:: TO DO ::
Could you copy every record below exactly, leaving out the pictures?

[Before-and-after change records]
____________________
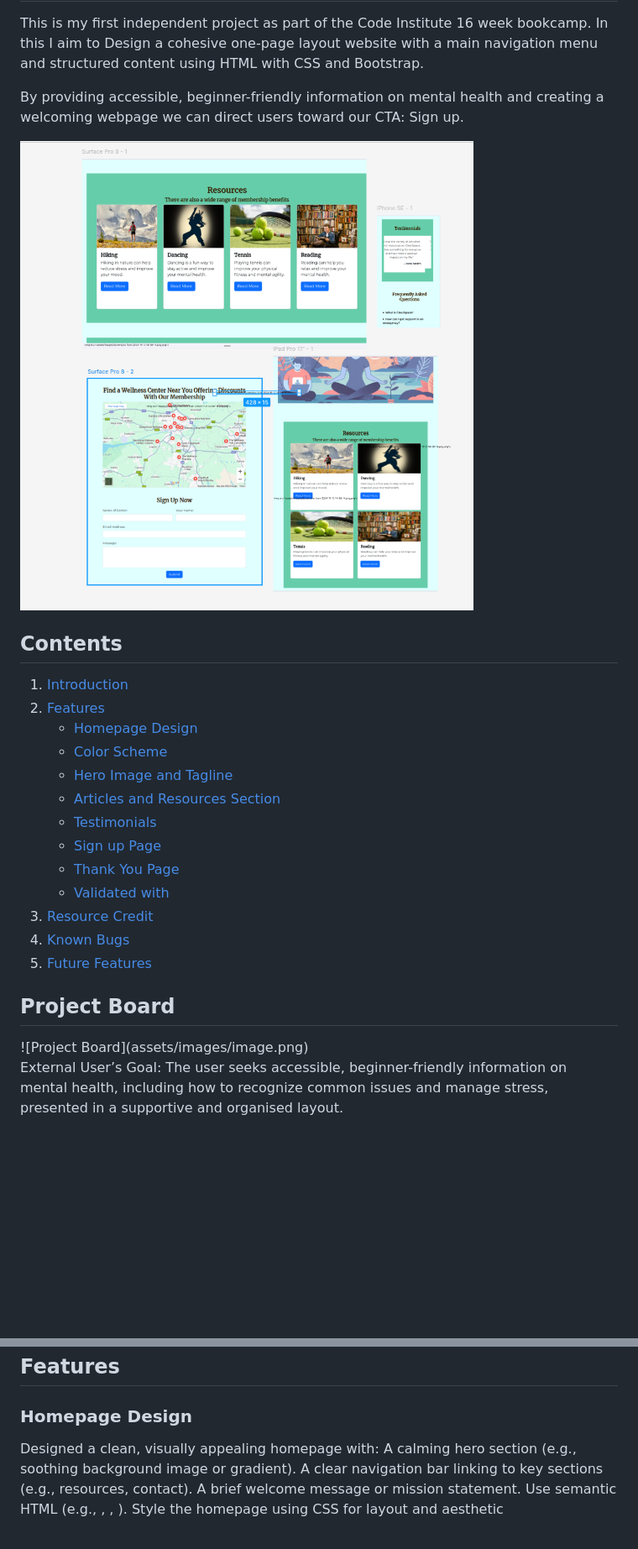
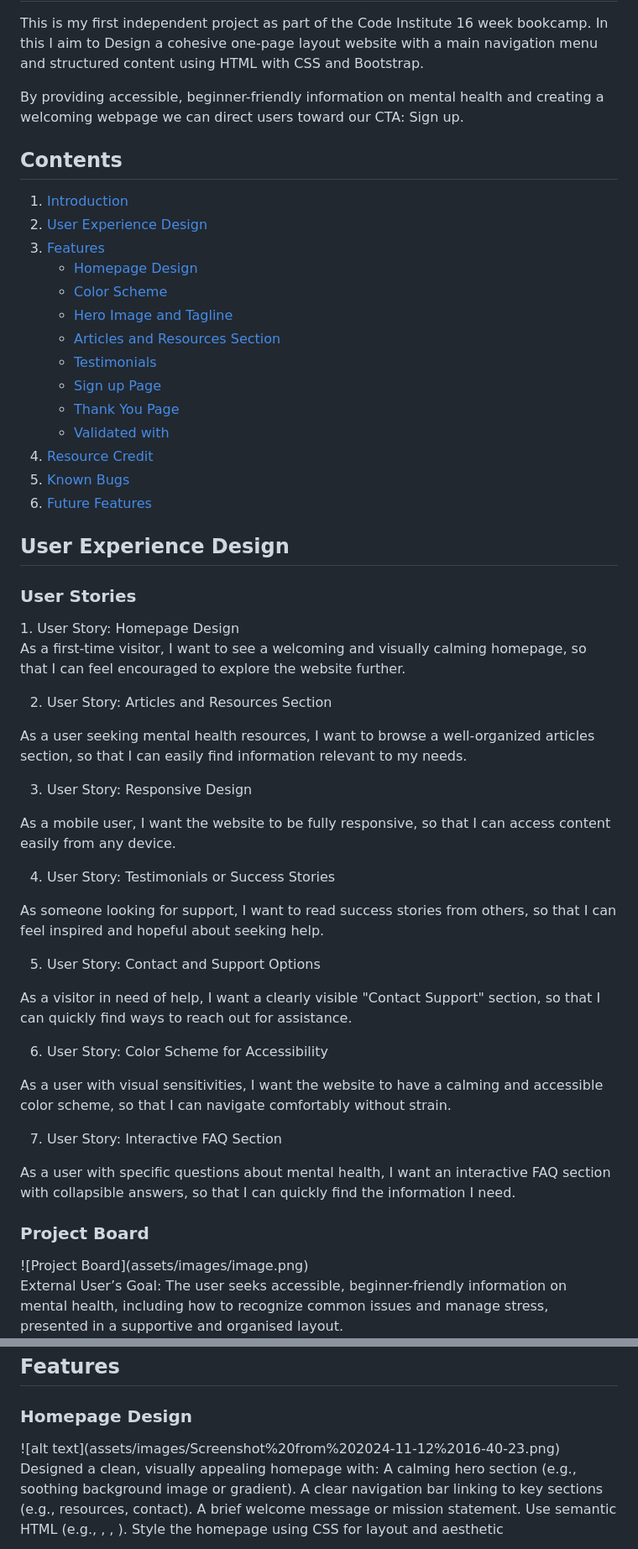
Before and after one commit to Sam-stallard12345/P1-Mental-Health, a Markdown page: README.md, 2 parts joined by grey strips. Shown: that part at 84% size. Drawn GitHub-style; blank space fills up the shorter version.

```diff
--- a/README.md
+++ b/README.md
@@ -6,12 +6,13 @@ This is my first independent project as part of the Code Institute 16 week bookc
 
 By providing accessible, beginner-friendly information on mental health and creating a welcoming webpage we can direct users toward our CTA: Sign up.
 
-![alt text](assets/images/Screenshot%20from%202024-11-12%2016-40-23.png)
+
 
 ## Contents
 
 1. [Introduction](#p1-mental-health)
-2. [Features](#features)
+2. [User Experience Design](#UX)
+3. [Features](#features)
     - [Homepage Design](#homepage-design)
     - [Color Scheme](#color-scheme)
     - [Hero Image and Tagline](#hero-image-and-tagline)
@@ -24,8 +25,53 @@ By providing accessible, beginner-friendly information on mental health and crea
 4. [Known Bugs](#known-bugs)
 5. [Future Features](#future-features)
 
+<h2> User Experience Design </h2>
 
-<h2> Project Board </h2>
+<h3> User Stories </h3>
+1. User Story: Homepage Design
+
+As a first-time visitor,
+I want to see a welcoming and visually calming homepage,
+so that I can feel encouraged to explore the website further.
+
+2. User Story: Articles and Resources Section
+
+As a user seeking mental health resources,
+I want to browse a well-organized articles section,
+so that I can easily find information relevant to my needs.
+
+3. User Story: Responsive Design
+
+As a mobile user,
+I want the website to be fully responsive,
+so that I can access content easily from any device.
+
+4. User Story: Testimonials or Success Stories
+
+As someone looking for support,
+I want to read success stories from others,
+so that I can feel inspired and hopeful about seeking help.
+
+5. User Story: Contact and Support Options
+
+As a visitor in need of help,
+I want a clearly visible "Contact Support" section,
+so that I can quickly find ways to reach out for assistance.
+
+6. User Story: Color Scheme for Accessibility
+
+As a user with visual sensitivities,
+I want the website to have a calming and accessible color scheme,
+so that I can navigate comfortably without strain.
+
+7. User Story: Interactive FAQ Section
+
+As a user with specific questions about mental health,
+I want an interactive FAQ section with collapsible answers,
+so that I can quickly find the information I need.
+
+
+<h3> Project Board </h3>
 ![Project Board](assets/images/image.png)
 
 External User’s Goal: The user seeks accessible, beginner-friendly information on mental health, including how to recognize common issues and manage stress, presented in a supportive and organised layout.
@@ -35,6 +81,7 @@ Site Owner’s Goal: The site owner wants to create a welcoming webpage that pro
 <h2> Features </h2>
 
 <h3> Homepage Design </h3>
+![alt text](assets/images/Screenshot%20from%202024-11-12%2016-40-23.png)
 
  Designed a clean, visually appealing homepage with:
 A calming hero section (e.g., soothing background image or gradient).
```
Also changed, not shown: other parts of README.md (+4 -2 lines), assets/images/Screenshot from 2024-11-13 09-12-30.png (added), assets/images/Screenshot from 2024-11-13 10-24-08.png (added), 2 other files.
____________________
:: TASK OUTPUT ::
Before and after one commit to Sam-stallard12345/P1-Mental-Health, a Markdown page: README.md, 2 parts joined by grey strips. Shown: that part at 84% size. Drawn GitHub-style; blank space fills up the shorter version.

```diff
--- a/README.md
+++ b/README.md
@@ -6,12 +6,13 @@ This is my first independent project as part of the Code Institute 16 week bookc
 
 By providing accessible, beginner-friendly information on mental health and creating a welcoming webpage we can direct users toward our CTA: Sign up.
 
-![alt text](assets/images/Screenshot%20from%202024-11-12%2016-40-23.png)
+
 
 ## Contents
 
 1. [Introduction](#p1-mental-health)
-2. [Features](#features)
+2. [User Experience Design](#UX)
+3. [Features](#features)
     - [Homepage Design](#homepage-design)
     - [Color Scheme](#color-scheme)
     - [Hero Image and Tagline](#hero-image-and-tagline)
@@ -24,8 +25,53 @@ By providing accessible, beginner-friendly information on mental health and crea
 4. [Known Bugs](#known-bugs)
 5. [Future Features](#future-features)
 
+<h2> User Experience Design </h2>
 
-<h2> Project Board </h2>
+<h3> User Stories </h3>
+1. User Story: Homepage Design
+
+As a first-time visitor,
+I want to see a welcoming and visually calming homepage,
+so that I can feel encouraged to explore the website further.
+
+2. User Story: Articles and Resources Section
+
+As a user seeking mental health resources,
+I want to browse a well-organized articles section,
+so that I can easily find information relevant to my needs.
+
+3. User Story: Responsive Design
+
+As a mobile user,
+I want the website to be fully responsive,
+so that I can access content easily from any device.
+
+4. User Story: Testimonials or Success Stories
+
+As someone looking for support,
+I want to read success stories from others,
+so that I can feel inspired and hopeful about seeking help.
+
+5. User Story: Contact and Support Options
+
+As a visitor in need of help,
+I want a clearly visible "Contact Support" section,
+so that I can quickly find ways to reach out for assistance.
+
+6. User Story: Color Scheme for Accessibility
+
+As a user with visual sensitivities,
+I want the website to have a calming and accessible color scheme,
+so that I can navigate comfortably without strain.
+
+7. User Story: Interactive FAQ Section
+
+As a user with specific questions about mental health,
+I want an interactive FAQ section with collapsible answers,
+so that I can quickly find the information I need.
+
+
+<h3> Project Board </h3>
 ![Project Board](assets/images/image.png)
 
 External User’s Goal: The user seeks accessible, beginner-friendly information on mental health, including how to recognize common issues and manage stress, presented in a supportive and organised layout.
@@ -35,6 +81,7 @@ Site Owner’s Goal: The site owner wants to create a welcoming webpage that pro
 <h2> Features </h2>
 
 <h3> Homepage Design </h3>
+![alt text](assets/images/Screenshot%20from%202024-11-12%2016-40-23.png)
 
  Designed a clean, visually appealing homepage with:
 A calming hero section (e.g., soothing background image or gradient).
```
Also changed, not shown: other parts of README.md (+4 -2 lines), assets/images/Screenshot from 2024-11-13 09-12-30.png (added), assets/images/Screenshot from 2024-11-13 10-24-08.png (added), 2 other files.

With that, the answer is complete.